The Steps of Lunar Astronauts
At the Apollo 17 site, the tracks laid down by the lunar rover are clearly visible, along with the last foot trails left on the Moon. The images also show where the astronauts placed some of the scientific instruments that provided the first insight into the Moon’s environment and interior.
“We can retrace the astronauts’ steps with greater clarity to see where they took lunar samples,” said Noah Petro, a lunar geologist at NASA’s Goddard Space Flight Center in Greenbelt, Md., who is a member of the LRO project science team.
All three images show distinct trails left in the Moon’s thin soil when the astronauts exited the lunar modules and explored on foot. In the Apollo 17 image, the foot trails, including the last path made on the Moon by humans, are easily distinguished from the dual tracks left by the lunar rover, which remains parked east of the lander.
“The new low-altitude Narrow Angle Camera images sharpen our view of the Moon’s surface,” said Arizona State University researcher Mark Robinson, principal investigator for the Lunar Reconnaissance Orbiter Camera (LROC). “A great example is the sharpness of the rover tracks at the Apollo 17 site. In previous images the rover tracks were visible, but now they are sharp parallel lines on the surface.” At each site, trails also run to the west of the landers, where the astronauts placed the Apollo Lunar Surface Experiments Package (ALSEP) to monitor the Moon’s environment and interior. This equipment was a key part of every Apollo mission.
It provided the first insights into the Moon’s internal structure, measurements of the lunar surface pressure and the composition of its atmosphere. Apollo 11 carried a simpler version of the science package.
The maneuver lowered LRO from its usual altitude of approximately 31 miles (50 kilometers) to an altitude that dipped as low as nearly 13 miles (21 kilometers) as it passed over the Moon’s surface. The spacecraft has remained in this orbit for 28 days, long enough for the Moon to completely rotate. This allows full coverage of the surface by LROC’s Wide Angle Camera. The cycle ends today when the spacecraft will be returned to its 31-mile orbit.

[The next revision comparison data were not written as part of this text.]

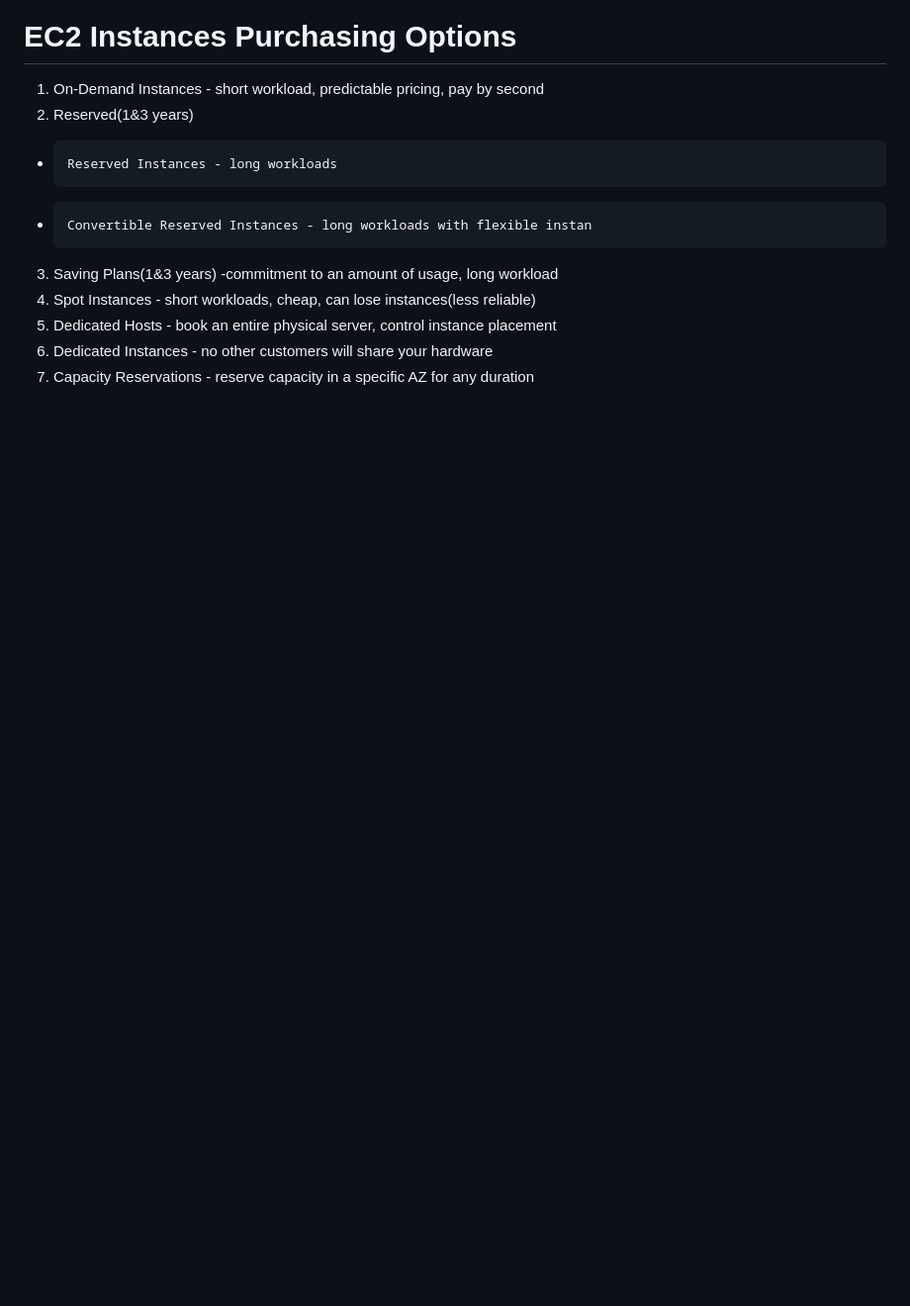
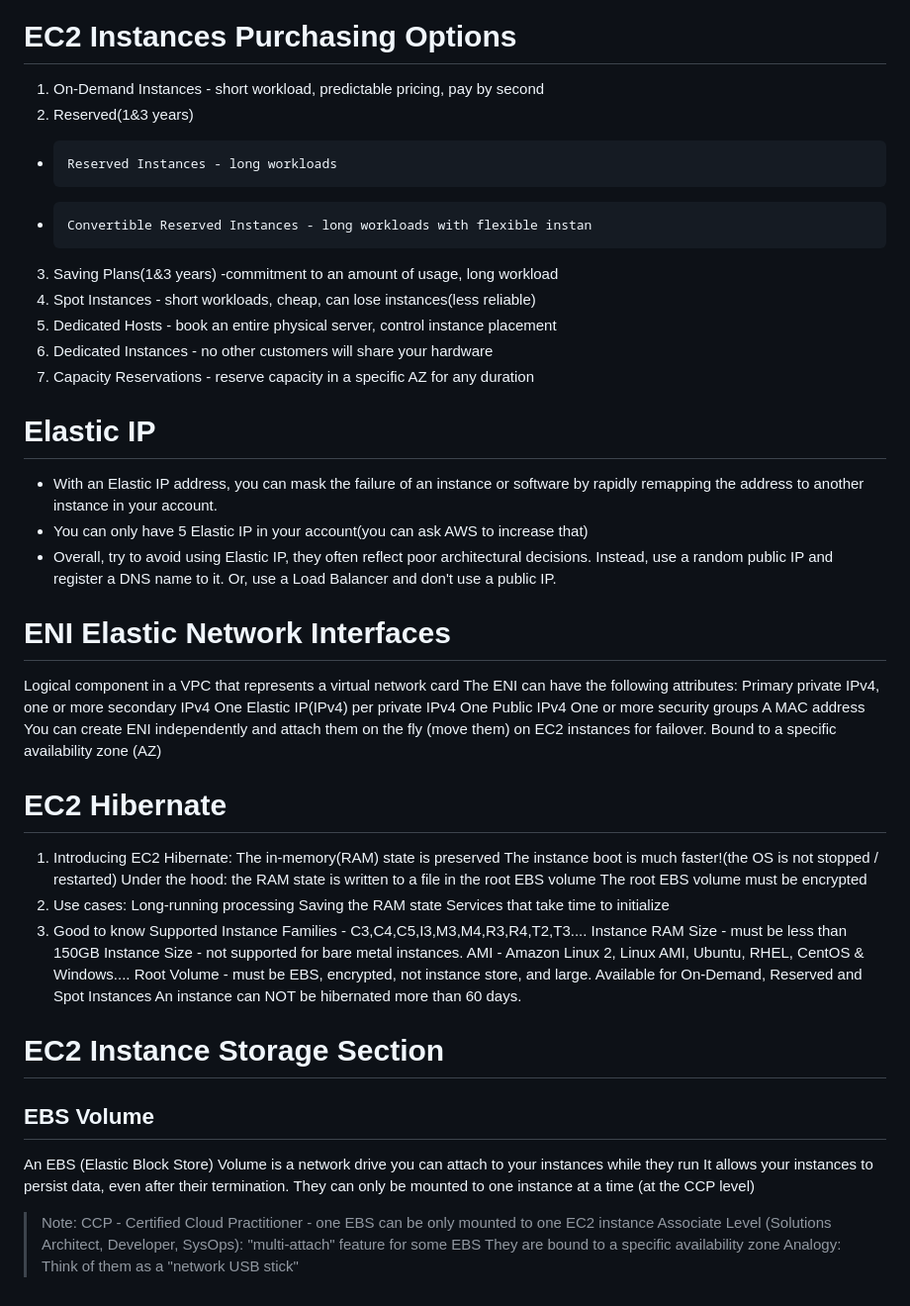
Before and after one commit to Miranda-Bai/AWS_notes, a Markdown page: README.MD, the part around the change. Shown: that part at 99% size. Rendered like a GitHub page; blank space fills up the shorter version.

```diff
--- a/README.MD
+++ b/README.MD
@@ -128,3 +128,44 @@ https://instances.vantage.sh/
 5. Dedicated Hosts - book an entire physical server, control instance placement
 6. Dedicated Instances - no other customers will share your hardware
 7. Capacity Reservations - reserve capacity in a specific AZ for any duration
+# Elastic IP
+* With an Elastic IP address, you can mask the failure of an instance or software by rapidly remapping the address to another instance in your account.
+* You can only have 5 Elastic IP in your account(you can ask AWS to increase that)
+* Overall, try to avoid using Elastic IP, they often reflect poor architectural decisions. Instead, use a random public IP and register a DNS name to it. Or, use a Load Balancer and don't use a public IP.
+# ENI Elastic Network Interfaces
+Logical component in a VPC that represents a virtual network card
+The ENI can have the following attributes:
+    Primary private IPv4, one or more secondary IPv4
+    One Elastic IP(IPv4) per private IPv4
+    One Public IPv4
+    One or more security groups
+    A MAC address
+You can create ENI independently and attach them on the fly (move them) on EC2 instances for failover.
+Bound to a specific availability zone (AZ)
+# EC2 Hibernate
+1. Introducing EC2 Hibernate:
+    The in-memory(RAM) state is preserved
+    The instance boot is much faster!(the OS is not stopped / restarted)
+    Under the hood: the RAM state is written to a file in the root EBS volume
+    The root EBS volume must be encrypted
+2. Use cases:
+    Long-running processing
+    Saving the RAM state
+    Services that take time to initialize
+3. Good to know
+    Supported Instance Families - C3,C4,C5,I3,M3,M4,R3,R4,T2,T3....
+    Instance RAM Size - must be less than 150GB
+    Instance Size - not supported for bare metal instances.
+    AMI - Amazon Linux 2, Linux AMI, Ubuntu, RHEL, CentOS & Windows....
+    Root Volume - must be EBS, encrypted, not instance store, and large.
+    Available for On-Demand, Reserved and Spot Instances
+    An instance can NOT be hibernated more than 60 days.
+# EC2 Instance Storage Section
+## EBS Volume
+An EBS (Elastic Block Store) Volume is a network drive you can attach to your instances while they run
+It allows your instances to persist data, even after their termination.
+They can only be mounted to one instance at a time (at the CCP level)
+> Note: CCP - Certified Cloud Practitioner - one EBS can be only mounted to one EC2 instance
+> Associate Level (Solutions Architect, Developer, SysOps): "multi-attach" feature for some EBS
+They are bound to a specific availability zone
+Analogy: Think of them as a "network USB stick"
```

“These images remind us of our fantastic Apollo history and beckon us to continue to move forward in exploration of our solar system,” said Jim Green, director of the Planetary Science Division at NASA Headquarters in Washington.